ne will be BROOKSVILLE-Jerry Alex-
degree in suk, BS; Richard A. Stenholm,
BME; Thomas L, .Var, BAE. :
'ricement BUSHNELL-Lee E. Bourauar-
s reunion dez, BSA; Ansle R. Marsh, Jr.,
4-year re- BSA; Miles H. Sharpe, MAg.
Dr. C. H. CENTURY-Aubrey H. Rigby,
fessor of BSBA.
CHIPLEY-Alexander H. Clem-
, sponsor- mons, BSA; Hubert E. Richards,
Women's BAPHAR; Stephen B. Simmons,
uates and BSA.
I in Flor- CHRISTMAS-T ht o m a a A.
e bacca- Jones, BSA.
, June 6. CLEARWATER-Richard B.
uitiate 60 Lanedale, LLB; Robert, C. Nodine,
i banquet BS; Charles M. Phillips, Jr., LLB;
Aurphree, John F. Sever, BA; Augustus V.
give his Smith, Jr., BSBA.
usicale at CLERMONT-James W. Hin-
n White, son, Jr., BSE; James T. Lowe,
n White, BACA.
diversity, BACA.
:eate ad- CLEWISTON-W i 1 it a m 0,
n at 4 Owen, Jr., LLB.
ditorium. COCOA-Robert A. Hibbsa
nation's MSAg; Onalee E. Hoxie, MA.
, became CONNER-Jack Wellhoner, Jr,
r Univer- BEE.
in the CORAL GABLES--Leland C.
action, last Shepard, Jr., LLB.
le speak- Cheek, BSP.
as well- DADE CITY-Warren W. Dab-
religious oil, BA.
ig editor DANIA-Conrad G. Demro, Jr.,
publica- BAE.
of "The DARLINGTON-Leon Camp-
nd "The bell, BSA.
encement Buckner, BAE; Walter J. Fried-
have not mann, Jr., BSA; Robert D. Hig-
gins, Jr., LLB; Bessie D. Marble,
BAE; Walter B. Timberlake,
Brown, BIE; Doris G. Glenn,
MAE, Robert T. Glenn, MAE.
to re- DELAND-George A. -Iindery,
of this BSA.
lay 29, Woehle, BCE.
lum to DUNEDIN-William H. Arm-
garamg ston, BCE.
8. The DOVER-Amos L. Sparkman,
formal DUNEDIN William H. Arm-
will be

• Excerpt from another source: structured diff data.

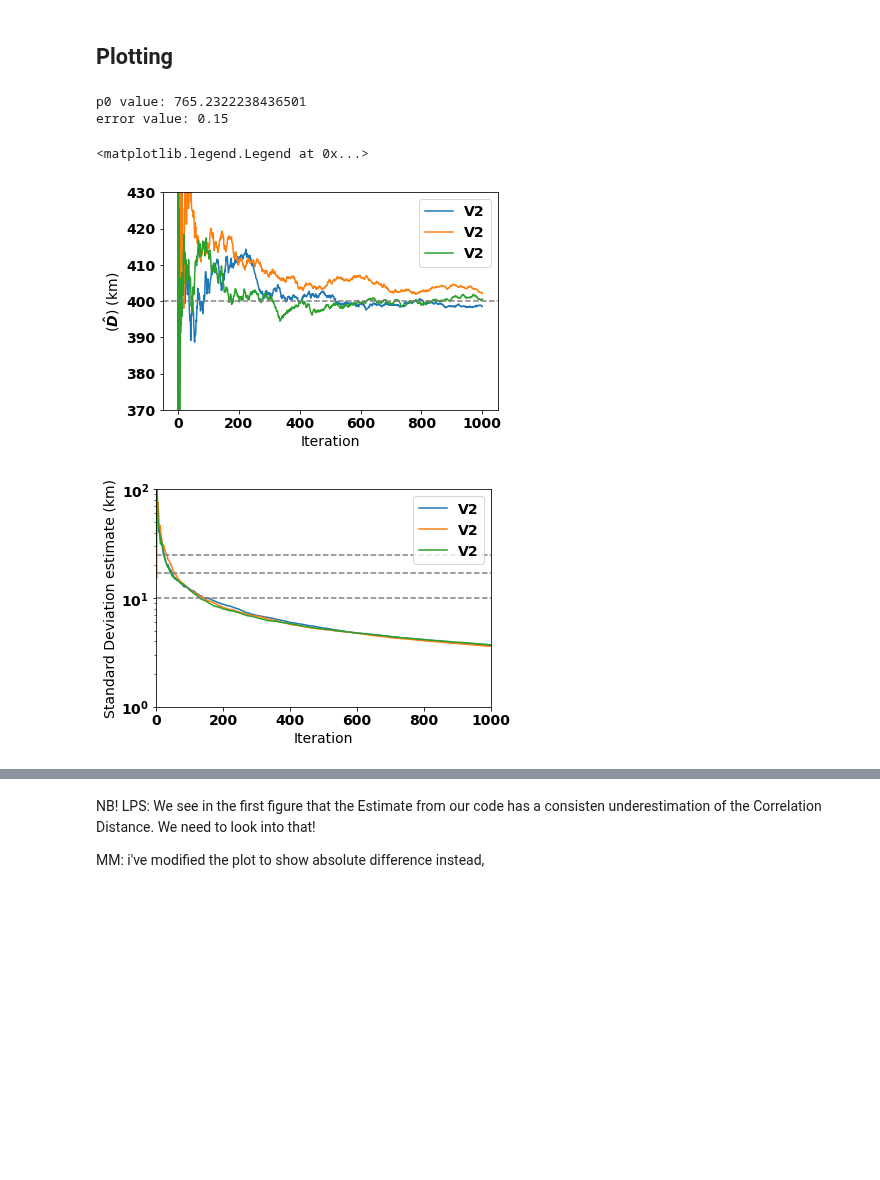
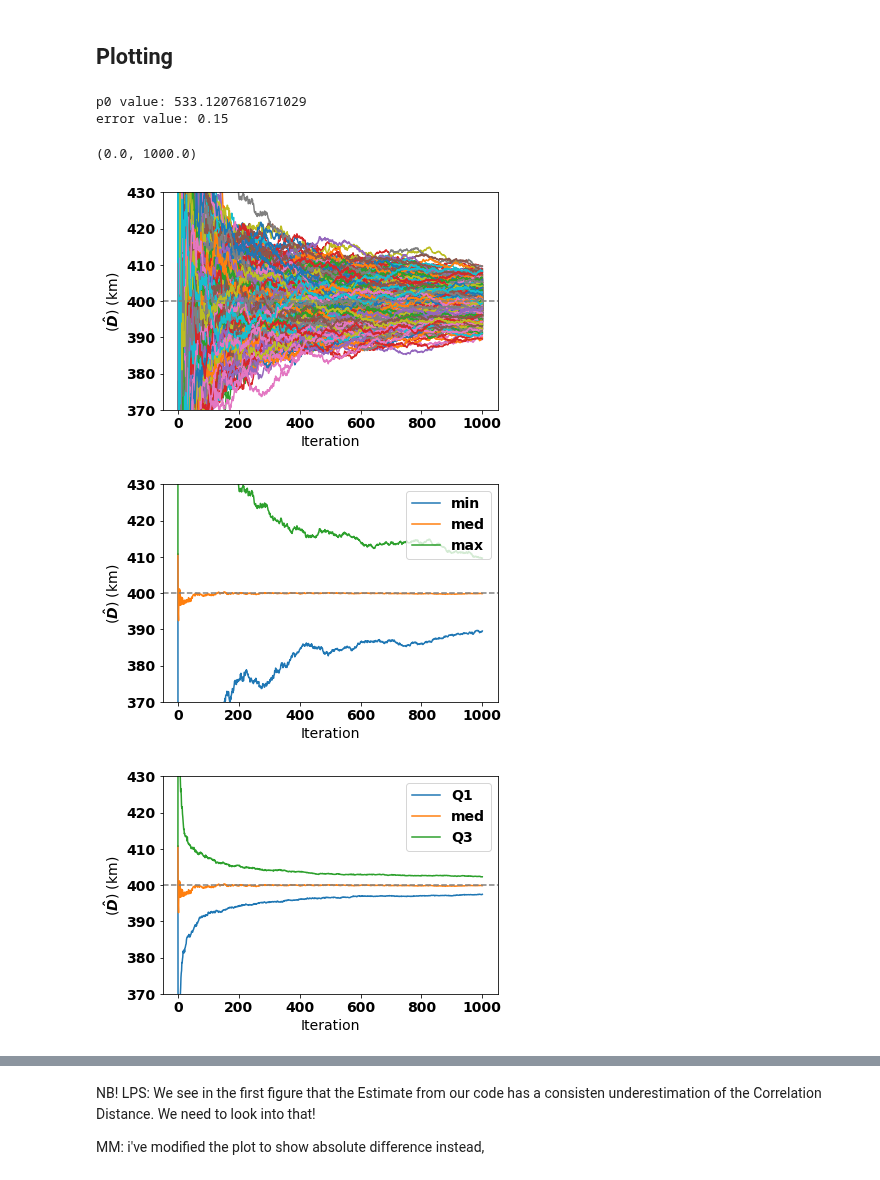
Before and after one commit to mustafa-majid-uu/curvefit_sampling, a Jupyter notebook: sampling_experiments.ipynb, the cells around one changed output, grey strips where cells are left out. Drawn from its saved outputs; the diff is of its cells as text; code cells hidden in the pictures; blank space fills up the shorter version.

Commit message:
1000 repetitions of V2

```diff
--- a/sampling_experiments.ipynb
+++ b/sampling_experiments.ipynb
@@ -5,6 +5,7 @@ First, the packages needed for the experiment are imported and the font size for
 # %%
 #import packages and define the model to sample from
 from math import sqrt
+import statistics
 from collections import deque
 import random
 import numpy as np
@@ -24,3 +25,5 @@ e = 0.15
 # LPS: I've un-hardcoded the true value as we might want to play with this later.
 ValueTRUE = 400
 iterations = 1000 #the maximum no. of iterations for each sample
+UpperBound = MaxDistance#4000
+repeat_times = 1000
@@ -99,25 +98,19 @@ covariance:  [[898.59023833]]
 # %%
 #np.#random.seed(8)
 
+#Holds list of values for each repetition
 Dhat_arr2_lst = [  ]
 cov_arr2_lst = [  ]
 x2_lst = [  ]
 y2_lst = [  ]
 
 
-# LPS: I've now made the bounds a constant that you can change easily
-LowerBound = 100
-UpperBound = MaxDistance#4000
-
-for a in range(0,3):
+for a in range(0,repeat_times):
 
     Dhat_arr2 = [  ]
     cov_arr2 = [  ]
     x2 = [  ]
     y2 = [  ]
-
-
-
 
 
     p_low = generate_value(LowerBound,e) #generate values for rho for distances 100km and 1000km using the neg. exp. model (again, with noise)
@@ -211,42 +204,78 @@ def absdiff(i):
 #plot difference from true value
 #for b in range(0,len(Dhat_arr2_lst)):
 #    Dhat_arr2_diff = [absdiff(i) for i in Dhat_arr2[b]]
-
-
 #plot absolute difference (Dhat and actual true value of D)
 colors = ['red','blue','green']
 plt.figure(8)
 for i in range(0,len(Dhat_arr2_lst)):
     plt.plot(i_arr,Dhat_arr2_lst[i], label = 'V2') #v2
 plt.axhline(y=ValueTRUE, color='gray', linestyle='--')
 plt.ylim([370,430])
 plt.ylabel('($\hat{D}$) (km)')
 plt.xlabel('Iteration')
 #plt.xlim(0,310)
-plt.legend(loc="upper right")
+#plt.legend(loc="upper right")
 #plt.legend(('V2','V3'),loc="upper right")
 
+Dhat_min = []
+Dhat_max = []
+Dhat_med = []
+Dhat_q1 = []
+Dhat_q3 = []
+
+for i, items in enumerate(zip(*Dhat_arr2_lst)):
+    # Find min, max, and median for each iteration
+    minv = min(items)
+    maxv = max(items)
+    quartiles = statistics.quantiles(items) #gets the 3 quartiles
+    Dhat_min.append(minv)
+    Dhat_max.append(maxv)
+    Dhat_q1.append(quartiles[0])
+    Dhat_q3.append(quartiles[2])
+    Dhat_med.append(quartiles[1])
+
+
+plt.figure(77)
+plt.plot(i_arr,Dhat_min, label = 'min')
+plt.plot(i_arr,Dhat_med, label = 'med')
+plt.plot(i_arr,Dhat_max, label = 'max')
+plt.ylim([370,430])
+plt.ylabel('($\hat{D}$) (km)')
+plt.xlabel('Iteration')
+plt.axhline(y=(ValueTRUE), color='gray', linestyle='--')
+plt.legend(loc="upper right")
+
+plt.figure(78)
+plt.plot(i_arr,Dhat_q1, label = 'Q1')
+plt.plot(i_arr,Dhat_med, label = 'med')
+plt.plot(i_arr,Dhat_q3, label = 'Q3')
+plt.ylim([370,430])
+plt.ylabel('($\hat{D}$) (km)')
+plt.xlabel('Iteration')
+plt.axhline(y=(ValueTRUE), color='gray', linestyle='--')
+plt.legend(loc="upper right")
 
 #plot standard deviation for the algorithms
 plt.figure(6)
 
 #plt.plot(i_arr,cov_arr, c='red' )
 for i in range(0,len(cov_arr2_lst)):
     plt.plot(i_arr,cov_arr2_lst[i], label = 'V2') #v2
 
 plt.axhline(y=(10), color='gray', linestyle='--')
 plt.axhline(y=(25), color='gray', linestyle='--')
 plt.axhline(y=(17), color='gray', linestyle='--')
 
 plt.yscale('log')
 plt.ylim([1,10**2])
 plt.ylabel('Standard Deviation estimate (km)') # LPS: As there is only one variable, this is the variance of this variable.
 plt.xlabel('Iteration')
 plt.xlim(0,1000)
-plt.legend(loc="upper right")
+#plt.legend(loc="upper right")
 # %% [output]
-p0 value: 765.2322238436501
+p0 value: 533.1207681671029
 error value: 0.15
-<matplotlib.legend.Legend at 0x...>
+(0.0, 1000.0)
-[figure, old version]
+[figure, new version]
-[figure, old version]
+[figure, new version]
+[figure, added]
```
Also changed, not shown: parts of 5 cells of this notebook.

U-Jm nrr e iav

MI. ,LJ _M17CMULU, anU

AKP Presents

Annual Awards

Alpha Kappa Psi, professional
commerce fraternity, inducted 17
pledges at its annual spring initia-
tion in the Florida Union building
Tuesday night, May 11.
The hew initiate are C. Roland
Alderson, Dick Bamns, Fotios oV.
Bikas, Pierre Brown, -Robert Bron-
son, Lawrence Condict, Joe Ben
Cordell, Richard A. Davis, LeoxA
Handley, Jphn B. Livi'ggt94p, -r.,
C. B. Nuckols, Jr., Earl attkrVn,
Leslie C. Pooley, John 1. Roger-
son, Jr., Joe J. Tamargo, Edward
J. Tarver, Jr., andd Jol~ W. Teq-
Following the initiation, a ban-
quet was held at the Primrose
Grill. Prof. Russell S. Grady, dep-
uty coiucilor, gay,' a short talk
commemorating the birthday of
Alpha Kappa Psi. He was then
presented with a jeweled key for
services rendered to. the capey.
The Alpha Kappa Psi scholar-
ship medallion was awarded to R.
Terry Lyle, business administra-
tion major with an average of
3.75. President Johnny Dees pre-
sented the retiring president, B.o,h
Wheeler, a gavel harm in appre-
ciation for leadership given dur-
ing the past year.

New studies reveal tlat theq
probable, cause of aurora porqlis,
known, as "northern .gh4;'s,'" is
streams of hydrogen ions or par-
ticles, swarming ito the earth's
atmosphere from the outside.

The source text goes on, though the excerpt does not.